Registering and Requesting an Absentee Ballot
UOCAVA voters can use the FPCA to register to vote and to request an absentee ballot.
UOCAVA voters may receive a FPCA by mail, e-mail, or fax from their local city or town clerk, or they may go to the FVAP’s New Hampshire-specific FPCA page to print an FPCA.
Your request for your absentee ballot must be received by your city or town clerk’s office by the day before Election Day. For this year’s General Election, that is Monday, November 2, 2020.
For more information, visit the New Hampshire Secretary of State’s UOCAVA “frequently asked questions” page or FVAP’s New Hampshire-specific FPCA page.
Receiving an Absentee Ballot
UOCAVA voters will receive their blank absentee ballots by U.S. mail or electronically.
The ballot must be returned via U.S. mail or commercial carrier by 5:00 p.m. eastern time on Election Day. For this year’s General Election, that is Tuesday, November 3, 2020. The ballot will not be counted if it is transmitted electronically. The ballot must be sent to the local town or clerk’s office where the UOCAVA voter is registered to vote.
For more information, visit the New Hampshire Secretary of State’s UOCAVA “frequently asked questions” page or FVAP’s New Hampshire-specific FPCA page.
Federal Write-In Absentee Ballot
The Federal Write-in Absentee Ballot (FWAB) is a back-up ballot that can be used by UOCAVA voters.
The FWAB may only be used to vote for federal offices.
You may use the FWAB regardless of whether you are located domestically or outside the United States, (including APO and FPO addresses), provided that you are away from your voting residence for service-related activities.
If you have already requested a FPCA, the FWAB will be treated as a ballot. However, the registration information that comes with the FWAB can be treated to complete a voter registration as well, if there is a prior signature on a voter registration document from the voter on file. If there is no voter signature on a prior voter registration application on file, the FWAB cannot be counted as a ballot, even if the voter registration material with the FWAB is completed.
Your FWAB must be received through either U.S. mail or commercial carrier by 5:00 p.m. eastern time on Election Day. For this year’s General Election, that is Tuesday, November 3, 2020. The ballot will not be counted if it is transmitted electronically. The ballot must be sent to your local town or clerk’s office.
For more information, visit the New Hampshire Secretary of State’s UOCAVA “frequently asked questions” page or FVAP’s New Hampshire-specific FWAB page.

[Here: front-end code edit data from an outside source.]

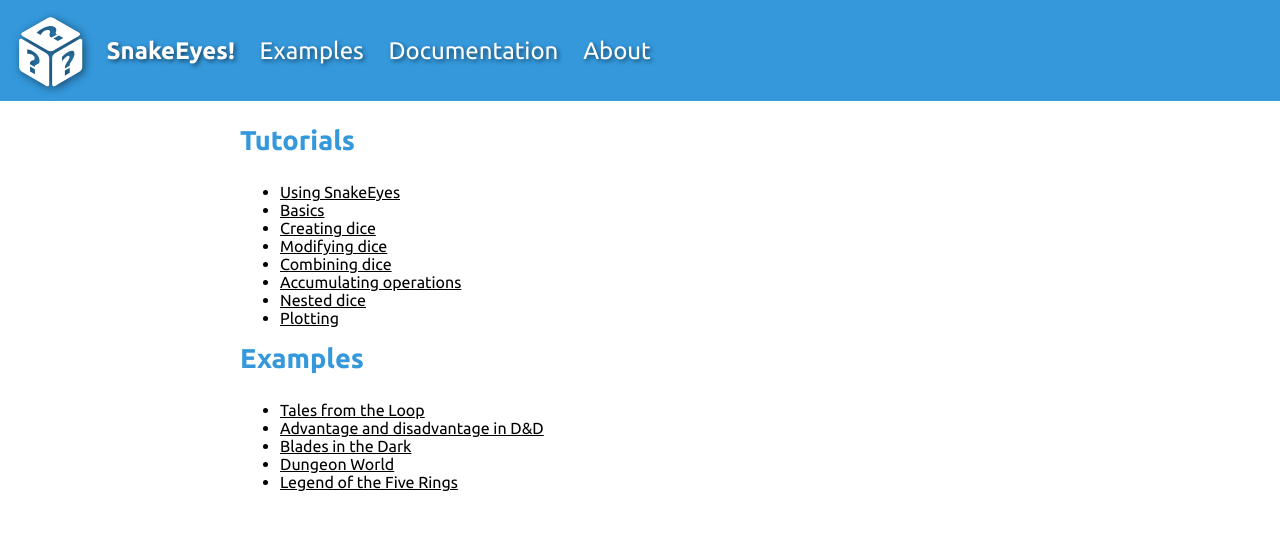
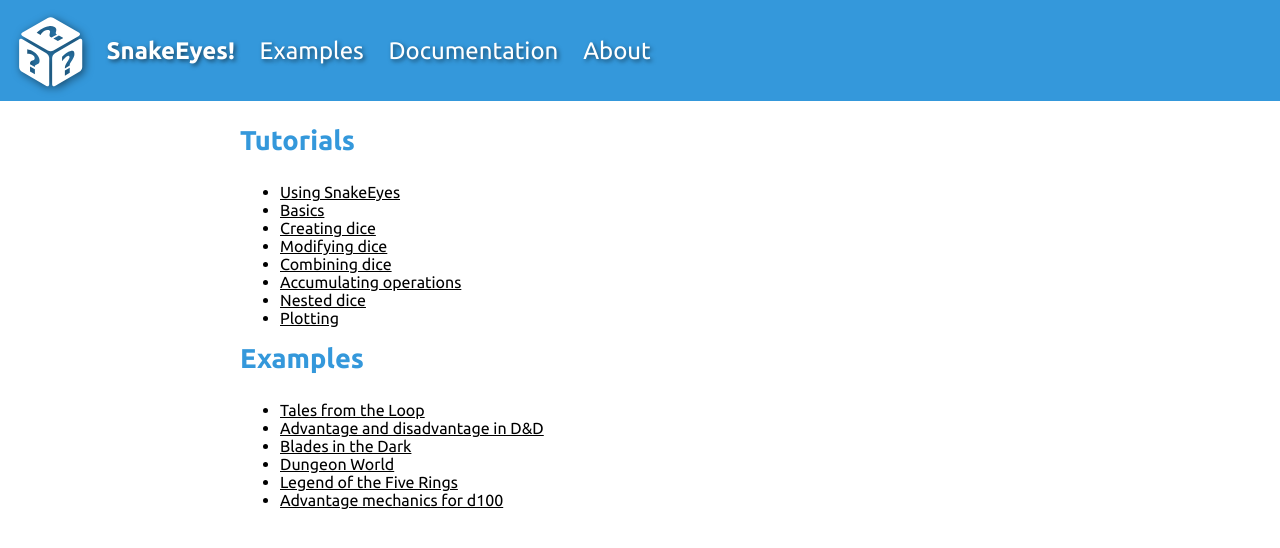
Before and after one commit to Castux/SnakeEyes, a Jekyll site: the page built from examples.md, in a window 1280 px wide. Shown: the top 548 px of the page. Built offline with Jekyll 4.4.1, drawn with Linux system fonts in a browser that asks for light colours.

Commit message:
Added d100 advantage examples

```diff
--- a/examples.md
+++ b/examples.md
@@ -21,3 +21,4 @@ layout: default
 - [Blades in the Dark](/?url=examples/blades.lua)
 - [Dungeon World](/?url=examples/dungeonworld.lua)
 - [Legend of the Five Rings](/?url=examples/l5r.lua)
+- [Advantage mechanics for d100](/?url=examples/d100-advantage.lua)
```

A person sentenced for a felony may not vote from the time of sentencing until the sentence’s final discharge, unless the execution of sentence is suspended (with or without probation) or the person is paroled. In other words, New Hampshire automatically restores the right to vote to persons with felony convictions upon release from prison, including during parole or probation. RSA 607-A:2; RSA 654:5.

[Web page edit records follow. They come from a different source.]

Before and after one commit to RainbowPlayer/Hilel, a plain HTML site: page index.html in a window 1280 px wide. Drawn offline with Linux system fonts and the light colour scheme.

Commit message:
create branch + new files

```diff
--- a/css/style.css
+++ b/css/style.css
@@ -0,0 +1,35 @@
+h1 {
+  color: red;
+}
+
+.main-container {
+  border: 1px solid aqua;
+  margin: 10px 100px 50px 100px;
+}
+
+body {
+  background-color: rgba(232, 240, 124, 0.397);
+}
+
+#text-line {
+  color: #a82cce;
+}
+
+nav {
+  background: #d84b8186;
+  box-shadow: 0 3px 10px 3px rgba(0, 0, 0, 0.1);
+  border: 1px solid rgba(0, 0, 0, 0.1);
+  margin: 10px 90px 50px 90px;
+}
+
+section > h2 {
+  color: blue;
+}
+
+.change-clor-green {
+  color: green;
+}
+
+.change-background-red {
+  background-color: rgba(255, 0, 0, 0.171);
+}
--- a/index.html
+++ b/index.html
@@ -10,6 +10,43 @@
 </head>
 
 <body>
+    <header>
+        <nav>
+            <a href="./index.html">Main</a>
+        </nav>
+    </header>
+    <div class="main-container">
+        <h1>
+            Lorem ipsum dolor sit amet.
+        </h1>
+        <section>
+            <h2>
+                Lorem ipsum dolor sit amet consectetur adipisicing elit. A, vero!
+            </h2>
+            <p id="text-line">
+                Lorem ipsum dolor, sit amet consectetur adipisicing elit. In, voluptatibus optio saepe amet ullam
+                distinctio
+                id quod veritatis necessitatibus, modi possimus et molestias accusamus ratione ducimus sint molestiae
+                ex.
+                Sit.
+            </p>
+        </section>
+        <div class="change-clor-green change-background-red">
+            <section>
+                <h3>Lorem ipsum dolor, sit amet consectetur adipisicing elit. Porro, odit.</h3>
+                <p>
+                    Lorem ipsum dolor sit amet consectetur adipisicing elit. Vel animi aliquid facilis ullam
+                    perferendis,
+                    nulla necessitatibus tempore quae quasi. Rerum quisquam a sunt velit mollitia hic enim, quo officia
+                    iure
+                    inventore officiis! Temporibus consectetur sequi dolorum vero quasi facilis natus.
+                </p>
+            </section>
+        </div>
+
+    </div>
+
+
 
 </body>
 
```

Persons convicted of a felony offense who have been released from prison should check their voter registration to determine whether they have been removed from the checklist. Supervisors of the Checklist regularly receive information from the Secretary of State about voters who have been convicted of felony offenses and they remove voters from the checklist if they are still serving their felony sentence in prison. If the voter has been removed from the checklist for this reason, the voter will need to register again following their release from prison.
Persons confined in a penal institution in pre-trial detention or as a result of a conviction for a misdemeanor retain the right to vote. Most people sentenced to County Corrections fall in this category. Their domicile for voting purposes is the town or city where they had their domicile immediately prior to being confined. Persons confined in a penal institution must vote by absentee ballot. RSA 654:2- a.